**EXCERPTED DATA**
__________________________________________________

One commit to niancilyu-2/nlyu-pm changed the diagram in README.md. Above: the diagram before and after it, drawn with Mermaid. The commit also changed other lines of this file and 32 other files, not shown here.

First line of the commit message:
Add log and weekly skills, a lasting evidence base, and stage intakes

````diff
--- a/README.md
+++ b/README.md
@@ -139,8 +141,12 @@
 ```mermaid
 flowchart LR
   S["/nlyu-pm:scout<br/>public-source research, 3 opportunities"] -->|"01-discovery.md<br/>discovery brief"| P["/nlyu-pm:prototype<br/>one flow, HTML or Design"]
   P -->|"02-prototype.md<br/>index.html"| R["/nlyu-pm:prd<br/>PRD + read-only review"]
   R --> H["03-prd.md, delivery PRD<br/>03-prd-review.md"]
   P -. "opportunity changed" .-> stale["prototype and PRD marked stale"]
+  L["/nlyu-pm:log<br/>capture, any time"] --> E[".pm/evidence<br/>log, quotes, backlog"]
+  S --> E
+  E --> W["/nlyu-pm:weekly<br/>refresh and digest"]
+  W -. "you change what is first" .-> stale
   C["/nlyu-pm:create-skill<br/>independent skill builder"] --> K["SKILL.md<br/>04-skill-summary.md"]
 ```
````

__________________________________________________

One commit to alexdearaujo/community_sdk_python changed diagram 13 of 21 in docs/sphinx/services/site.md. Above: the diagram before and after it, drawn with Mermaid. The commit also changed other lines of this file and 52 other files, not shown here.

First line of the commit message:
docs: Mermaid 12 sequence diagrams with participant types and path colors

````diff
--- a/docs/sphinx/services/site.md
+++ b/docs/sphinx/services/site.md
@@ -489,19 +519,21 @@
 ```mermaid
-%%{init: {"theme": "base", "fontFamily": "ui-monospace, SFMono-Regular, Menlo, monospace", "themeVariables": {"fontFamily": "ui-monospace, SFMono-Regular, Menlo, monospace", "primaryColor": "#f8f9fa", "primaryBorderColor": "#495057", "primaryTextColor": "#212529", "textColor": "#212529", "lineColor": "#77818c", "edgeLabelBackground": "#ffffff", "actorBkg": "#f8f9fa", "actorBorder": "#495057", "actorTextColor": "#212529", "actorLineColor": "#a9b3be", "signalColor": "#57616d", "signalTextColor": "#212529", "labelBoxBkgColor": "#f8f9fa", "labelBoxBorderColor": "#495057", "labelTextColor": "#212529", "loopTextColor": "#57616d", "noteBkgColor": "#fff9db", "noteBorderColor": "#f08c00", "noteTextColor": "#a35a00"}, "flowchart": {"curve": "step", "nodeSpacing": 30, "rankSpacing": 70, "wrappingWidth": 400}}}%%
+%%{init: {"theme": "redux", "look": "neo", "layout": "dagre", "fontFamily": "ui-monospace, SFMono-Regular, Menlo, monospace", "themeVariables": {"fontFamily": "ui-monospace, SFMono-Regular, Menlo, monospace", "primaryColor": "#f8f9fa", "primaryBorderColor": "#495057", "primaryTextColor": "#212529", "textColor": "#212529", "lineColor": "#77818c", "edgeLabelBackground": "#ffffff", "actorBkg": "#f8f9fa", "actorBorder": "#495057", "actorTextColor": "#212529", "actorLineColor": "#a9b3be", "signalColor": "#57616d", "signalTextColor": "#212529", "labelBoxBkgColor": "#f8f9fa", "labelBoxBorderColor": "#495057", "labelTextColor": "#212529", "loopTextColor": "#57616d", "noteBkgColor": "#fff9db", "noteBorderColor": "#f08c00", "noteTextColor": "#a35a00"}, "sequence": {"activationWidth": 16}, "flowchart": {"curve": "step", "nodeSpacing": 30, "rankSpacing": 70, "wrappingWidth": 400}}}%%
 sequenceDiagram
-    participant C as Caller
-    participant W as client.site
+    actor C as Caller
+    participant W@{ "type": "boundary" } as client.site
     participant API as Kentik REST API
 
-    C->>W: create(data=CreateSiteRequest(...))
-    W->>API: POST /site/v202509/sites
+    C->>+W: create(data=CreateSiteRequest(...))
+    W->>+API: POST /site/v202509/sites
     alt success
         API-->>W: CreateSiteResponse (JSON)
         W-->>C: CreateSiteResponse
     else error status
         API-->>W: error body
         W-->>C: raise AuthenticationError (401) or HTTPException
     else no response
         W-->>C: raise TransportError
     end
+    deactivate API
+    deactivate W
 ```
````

__________________________________________________

**YOUR TASK**
Some lines in the material contain "raise". Show all of them.

**THE COMPLETED TASK**
         W-->>C: raise AuthenticationError (401) or HTTPException
         W-->>C: raise TransportError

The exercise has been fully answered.